• Task to complete:
Nothing but the pictures should be left out when the entries below are duplicated.

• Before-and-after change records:
__________
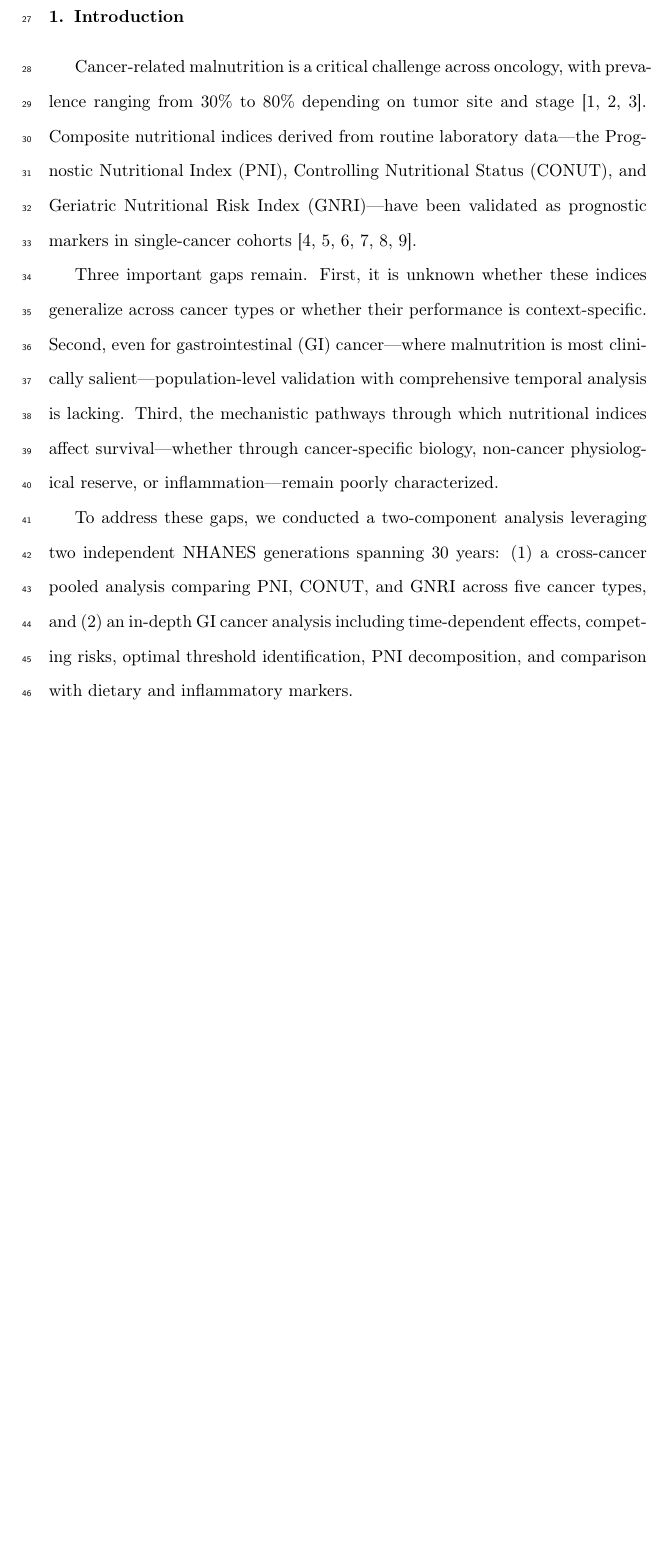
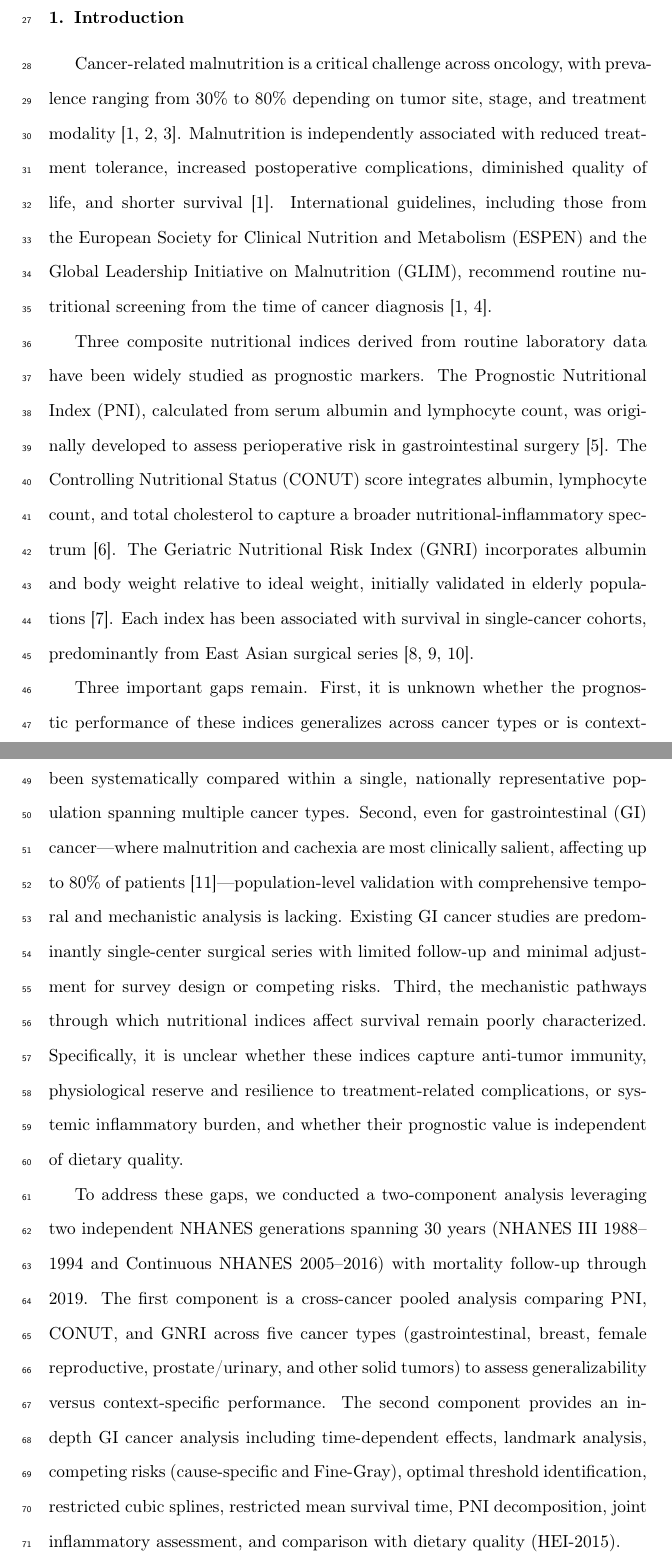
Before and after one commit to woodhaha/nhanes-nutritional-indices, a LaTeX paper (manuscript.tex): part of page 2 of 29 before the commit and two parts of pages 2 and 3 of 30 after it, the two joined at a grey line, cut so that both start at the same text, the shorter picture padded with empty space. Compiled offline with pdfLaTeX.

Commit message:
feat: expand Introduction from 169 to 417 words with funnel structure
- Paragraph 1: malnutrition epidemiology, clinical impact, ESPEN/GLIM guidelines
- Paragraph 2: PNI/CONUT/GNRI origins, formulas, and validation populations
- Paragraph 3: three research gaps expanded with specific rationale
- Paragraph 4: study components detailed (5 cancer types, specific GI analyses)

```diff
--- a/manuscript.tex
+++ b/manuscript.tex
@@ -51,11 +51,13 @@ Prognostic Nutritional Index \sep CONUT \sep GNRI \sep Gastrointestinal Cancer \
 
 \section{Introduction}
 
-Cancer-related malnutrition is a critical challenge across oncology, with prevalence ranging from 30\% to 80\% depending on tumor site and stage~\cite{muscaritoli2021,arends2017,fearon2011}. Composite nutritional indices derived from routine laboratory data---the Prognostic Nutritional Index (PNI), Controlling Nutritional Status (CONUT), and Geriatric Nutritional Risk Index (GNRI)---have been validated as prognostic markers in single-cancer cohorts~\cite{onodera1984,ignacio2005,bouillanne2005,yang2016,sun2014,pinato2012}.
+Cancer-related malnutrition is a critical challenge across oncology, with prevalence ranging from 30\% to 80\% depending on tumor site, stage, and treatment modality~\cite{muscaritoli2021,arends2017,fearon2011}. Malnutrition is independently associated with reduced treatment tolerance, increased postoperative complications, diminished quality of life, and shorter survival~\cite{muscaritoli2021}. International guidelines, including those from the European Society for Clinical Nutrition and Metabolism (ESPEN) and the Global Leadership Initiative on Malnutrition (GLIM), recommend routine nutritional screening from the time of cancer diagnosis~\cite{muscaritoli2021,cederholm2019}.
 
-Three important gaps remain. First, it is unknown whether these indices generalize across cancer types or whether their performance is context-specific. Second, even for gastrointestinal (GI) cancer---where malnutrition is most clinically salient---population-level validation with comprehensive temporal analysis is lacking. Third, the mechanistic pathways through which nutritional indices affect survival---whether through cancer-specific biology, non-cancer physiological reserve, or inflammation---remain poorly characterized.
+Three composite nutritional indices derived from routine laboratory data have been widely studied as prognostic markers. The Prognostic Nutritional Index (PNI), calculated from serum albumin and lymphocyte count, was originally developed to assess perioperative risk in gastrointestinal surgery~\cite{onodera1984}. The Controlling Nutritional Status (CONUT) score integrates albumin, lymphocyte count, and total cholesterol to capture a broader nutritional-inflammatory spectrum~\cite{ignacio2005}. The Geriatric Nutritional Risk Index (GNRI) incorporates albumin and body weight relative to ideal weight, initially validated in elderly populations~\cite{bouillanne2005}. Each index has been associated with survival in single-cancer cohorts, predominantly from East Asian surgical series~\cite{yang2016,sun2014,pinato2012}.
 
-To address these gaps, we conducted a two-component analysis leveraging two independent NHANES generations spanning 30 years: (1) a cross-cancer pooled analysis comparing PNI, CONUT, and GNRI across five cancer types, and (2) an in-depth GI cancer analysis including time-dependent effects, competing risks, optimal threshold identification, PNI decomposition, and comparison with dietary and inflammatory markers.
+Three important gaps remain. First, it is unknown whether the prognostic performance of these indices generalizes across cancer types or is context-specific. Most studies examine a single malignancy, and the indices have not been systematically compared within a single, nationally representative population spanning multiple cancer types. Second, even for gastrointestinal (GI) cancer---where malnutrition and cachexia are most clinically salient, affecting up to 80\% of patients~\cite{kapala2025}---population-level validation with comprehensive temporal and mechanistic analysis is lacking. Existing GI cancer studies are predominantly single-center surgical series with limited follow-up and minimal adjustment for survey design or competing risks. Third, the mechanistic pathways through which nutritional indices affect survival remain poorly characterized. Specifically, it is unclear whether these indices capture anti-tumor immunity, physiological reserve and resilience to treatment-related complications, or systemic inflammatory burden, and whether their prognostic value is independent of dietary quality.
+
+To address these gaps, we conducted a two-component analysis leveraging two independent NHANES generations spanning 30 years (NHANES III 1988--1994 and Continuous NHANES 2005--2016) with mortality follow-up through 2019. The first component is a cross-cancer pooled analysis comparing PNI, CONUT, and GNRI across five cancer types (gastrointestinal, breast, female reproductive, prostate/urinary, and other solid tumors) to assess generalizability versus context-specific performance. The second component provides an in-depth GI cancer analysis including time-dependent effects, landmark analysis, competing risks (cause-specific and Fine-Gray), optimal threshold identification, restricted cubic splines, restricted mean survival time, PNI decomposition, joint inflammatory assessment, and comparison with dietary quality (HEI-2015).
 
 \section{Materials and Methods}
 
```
__________
• Answer box:
Before and after one commit to woodhaha/nhanes-nutritional-indices, a LaTeX paper (manuscript.tex): part of page 2 of 29 before the commit and two parts of pages 2 and 3 of 30 after it, the two joined at a grey line, cut so that both start at the same text, the shorter picture padded with empty space. Compiled offline with pdfLaTeX.

Commit message:
feat: expand Introduction from 169 to 417 words with funnel structure
- Paragraph 1: malnutrition epidemiology, clinical impact, ESPEN/GLIM guidelines
- Paragraph 2: PNI/CONUT/GNRI origins, formulas, and validation populations
- Paragraph 3: three research gaps expanded with specific rationale
- Paragraph 4: study components detailed (5 cancer types, specific GI analyses)

```diff
--- a/manuscript.tex
+++ b/manuscript.tex
@@ -51,11 +51,13 @@ Prognostic Nutritional Index \sep CONUT \sep GNRI \sep Gastrointestinal Cancer \
 
 \section{Introduction}
 
-Cancer-related malnutrition is a critical challenge across oncology, with prevalence ranging from 30\% to 80\% depending on tumor site and stage~\cite{muscaritoli2021,arends2017,fearon2011}. Composite nutritional indices derived from routine laboratory data---the Prognostic Nutritional Index (PNI), Controlling Nutritional Status (CONUT), and Geriatric Nutritional Risk Index (GNRI)---have been validated as prognostic markers in single-cancer cohorts~\cite{onodera1984,ignacio2005,bouillanne2005,yang2016,sun2014,pinato2012}.
+Cancer-related malnutrition is a critical challenge across oncology, with prevalence ranging from 30\% to 80\% depending on tumor site, stage, and treatment modality~\cite{muscaritoli2021,arends2017,fearon2011}. Malnutrition is independently associated with reduced treatment tolerance, increased postoperative complications, diminished quality of life, and shorter survival~\cite{muscaritoli2021}. International guidelines, including those from the European Society for Clinical Nutrition and Metabolism (ESPEN) and the Global Leadership Initiative on Malnutrition (GLIM), recommend routine nutritional screening from the time of cancer diagnosis~\cite{muscaritoli2021,cederholm2019}.
 
-Three important gaps remain. First, it is unknown whether these indices generalize across cancer types or whether their performance is context-specific. Second, even for gastrointestinal (GI) cancer---where malnutrition is most clinically salient---population-level validation with comprehensive temporal analysis is lacking. Third, the mechanistic pathways through which nutritional indices affect survival---whether through cancer-specific biology, non-cancer physiological reserve, or inflammation---remain poorly characterized.
+Three composite nutritional indices derived from routine laboratory data have been widely studied as prognostic markers. The Prognostic Nutritional Index (PNI), calculated from serum albumin and lymphocyte count, was originally developed to assess perioperative risk in gastrointestinal surgery~\cite{onodera1984}. The Controlling Nutritional Status (CONUT) score integrates albumin, lymphocyte count, and total cholesterol to capture a broader nutritional-inflammatory spectrum~\cite{ignacio2005}. The Geriatric Nutritional Risk Index (GNRI) incorporates albumin and body weight relative to ideal weight, initially validated in elderly populations~\cite{bouillanne2005}. Each index has been associated with survival in single-cancer cohorts, predominantly from East Asian surgical series~\cite{yang2016,sun2014,pinato2012}.
 
-To address these gaps, we conducted a two-component analysis leveraging two independent NHANES generations spanning 30 years: (1) a cross-cancer pooled analysis comparing PNI, CONUT, and GNRI across five cancer types, and (2) an in-depth GI cancer analysis including time-dependent effects, competing risks, optimal threshold identification, PNI decomposition, and comparison with dietary and inflammatory markers.
+Three important gaps remain. First, it is unknown whether the prognostic performance of these indices generalizes across cancer types or is context-specific. Most studies examine a single malignancy, and the indices have not been systematically compared within a single, nationally representative population spanning multiple cancer types. Second, even for gastrointestinal (GI) cancer---where malnutrition and cachexia are most clinically salient, affecting up to 80\% of patients~\cite{kapala2025}---population-level validation with comprehensive temporal and mechanistic analysis is lacking. Existing GI cancer studies are predominantly single-center surgical series with limited follow-up and minimal adjustment for survey design or competing risks. Third, the mechanistic pathways through which nutritional indices affect survival remain poorly characterized. Specifically, it is unclear whether these indices capture anti-tumor immunity, physiological reserve and resilience to treatment-related complications, or systemic inflammatory burden, and whether their prognostic value is independent of dietary quality.
+
+To address these gaps, we conducted a two-component analysis leveraging two independent NHANES generations spanning 30 years (NHANES III 1988--1994 and Continuous NHANES 2005--2016) with mortality follow-up through 2019. The first component is a cross-cancer pooled analysis comparing PNI, CONUT, and GNRI across five cancer types (gastrointestinal, breast, female reproductive, prostate/urinary, and other solid tumors) to assess generalizability versus context-specific performance. The second component provides an in-depth GI cancer analysis including time-dependent effects, landmark analysis, competing risks (cause-specific and Fine-Gray), optimal threshold identification, restricted cubic splines, restricted mean survival time, PNI decomposition, joint inflammatory assessment, and comparison with dietary quality (HEI-2015).
 
 \section{Materials and Methods}
 
```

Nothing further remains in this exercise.